Our hearts and prayers go out to the Stinchcomb family.
Taylor Stinchcomb’s parents offered her a choice on her 13th birthday. They would lease a horse for her to ride or allow her to bring home a dog.
She went with the dog.
Taylor’s family said she adopted a 4-year-old Doberman Pinscher from an animal shelter and named him Romulus. The two were inseparable; neighbors saw them walking through their Gurnee, Illinois subdivision practically everyday, a huge, contented smile on Taylor’s face.
After two happy years however, Romulus became ill with cancer and while the family was pursuing advanced medical treatment for the dog, they discussed the possibility of euthanasia. Taylor found that idea hard to take.
Taylor, loyal to her core, was shattered. So Tuesday morning, authorities said she did something desperate: she loaded Romulus into her parents’ minivan without permission and fled the house.
Taylor then picked up a friend, also 15, who was behind the wheel when the van flew off a rural Lake County Illinois road and struck several trees and a utility pole. Taylor was killed in the crash, while the driver suffered minor injuries. Romulus did not survive.
“He was with her till the end, literally,” family friend Casey Fallos said.
That detail made the tragedy all the more difficult to bear, some said. They remembered Taylor as a good student, dedicated athlete and enthusiastic community volunteer who was so smitten with creatures great and small that she wanted to become an “animal cop.”
“She loved animals, and she was very, very spirited,” said her sister Mallorie Holler, 26. “She loved her dog more than anything.”
Josh Petersen, a youth pastor at Immanuel Church in Gurnee, discovered how much Taylor adored her dog after telling a story one night about being chased by a Doberman.

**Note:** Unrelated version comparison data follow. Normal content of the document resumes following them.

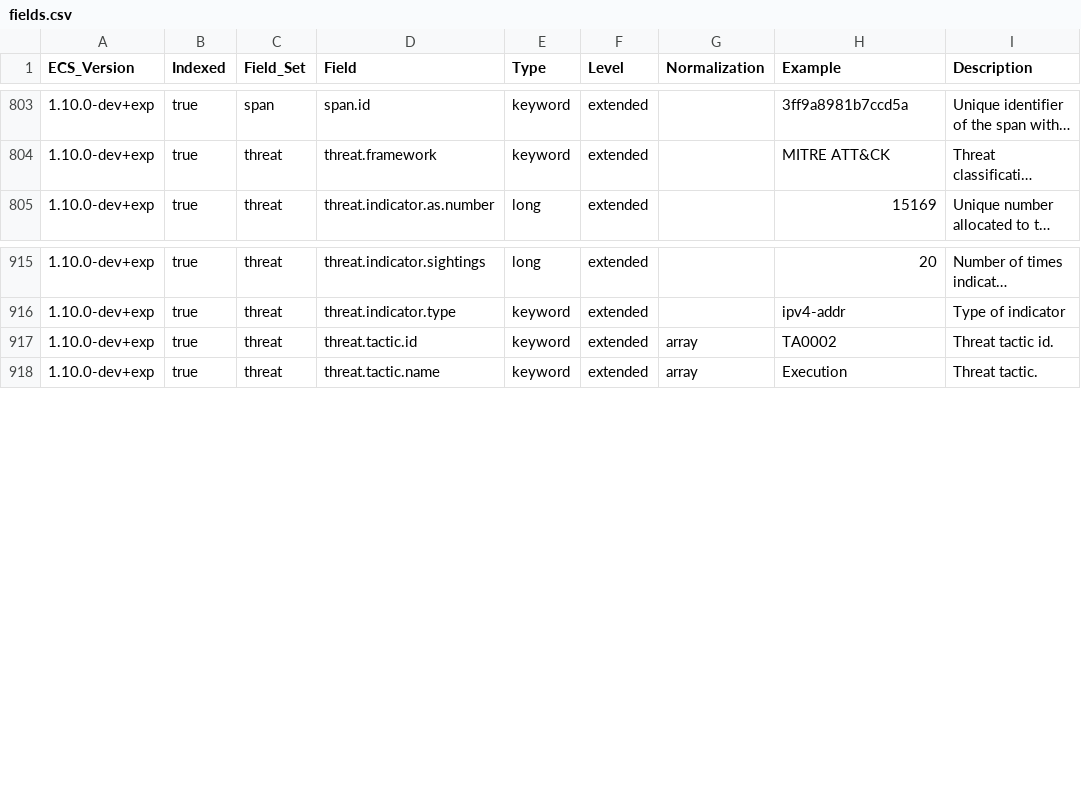
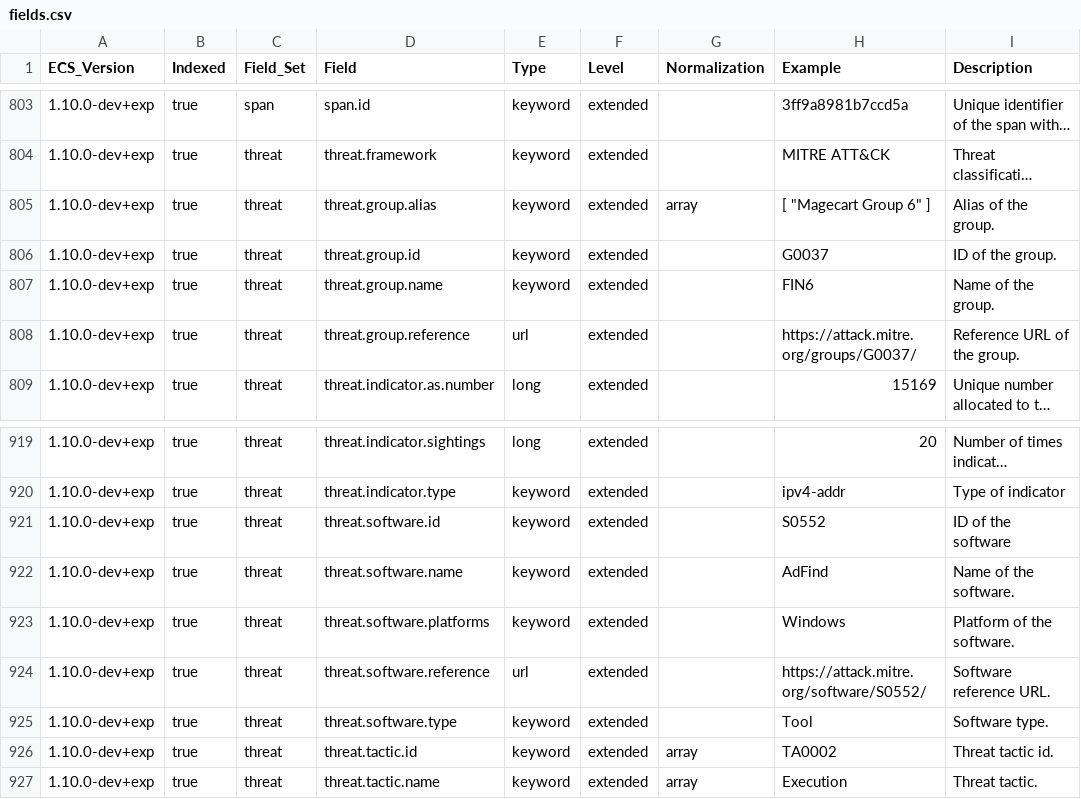
Before and after one commit to elastic/ecs, a CSV file: experimental/generated/csv/fields.csv, drawn as a sheet; only a part is shown, gaps mark what is left out; long unchanged cells end in …; the diff names each change by its address in the sheet, - before the commit and + after, or states it on an @@ line.

Commit message:
Stage 1 experimental changes for RFC 0018 - extend threat fieldset (#1344)
# Conflicts:
#	experimental/generated/csv/fields.csv

```diff
--- a/experimental/generated/csv/fields.csv
+++ b/experimental/generated/csv/fields.csv
+row 805: 1.10.0-dev+exp | true | threat | threat.group.alias | keyword | extended | array | [ "Magecart Group 6" ] | Alias of the group.
+row 806: 1.10.0-dev+exp | true | threat | threat.group.id | keyword | extended |  | G0037 | ID of the group.
+row 807: 1.10.0-dev+exp | true | threat | threat.group.name | keyword | extended |  | FIN6 | Name of the group.
+row 808: 1.10.0-dev+exp | true | threat | threat.group.reference | url | extended |  | https://attack.mitre.org/groups/G0037/ | Reference URL of the group.
+row 921: 1.10.0-dev+exp | true | threat | threat.software.id | keyword | extended |  | S0552 | ID of the software
+row 922: 1.10.0-dev+exp | true | threat | threat.software.name | keyword | extended |  | AdFind | Name of the software.
+row 923: 1.10.0-dev+exp | true | threat | threat.software.platforms | keyword | extended |  | Windows | Platform of the software.
+row 924: 1.10.0-dev+exp | true | threat | threat.software.reference | url | extended |  | https://attack.mitre.org/software/S0552/ | Software reference URL.
+row 925: 1.10.0-dev+exp | true | threat | threat.software.type | keyword | extended |  | Tool | Software type.
```
Also changed, not shown: 7 other files.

“She got in my face afterward and talked about how great (Dobermans) are, how they get a bad rap for being mean,” he said. “There was no doubt about her total affection for her dog.”
Now Taylor and her beloved Romulus will be together forever.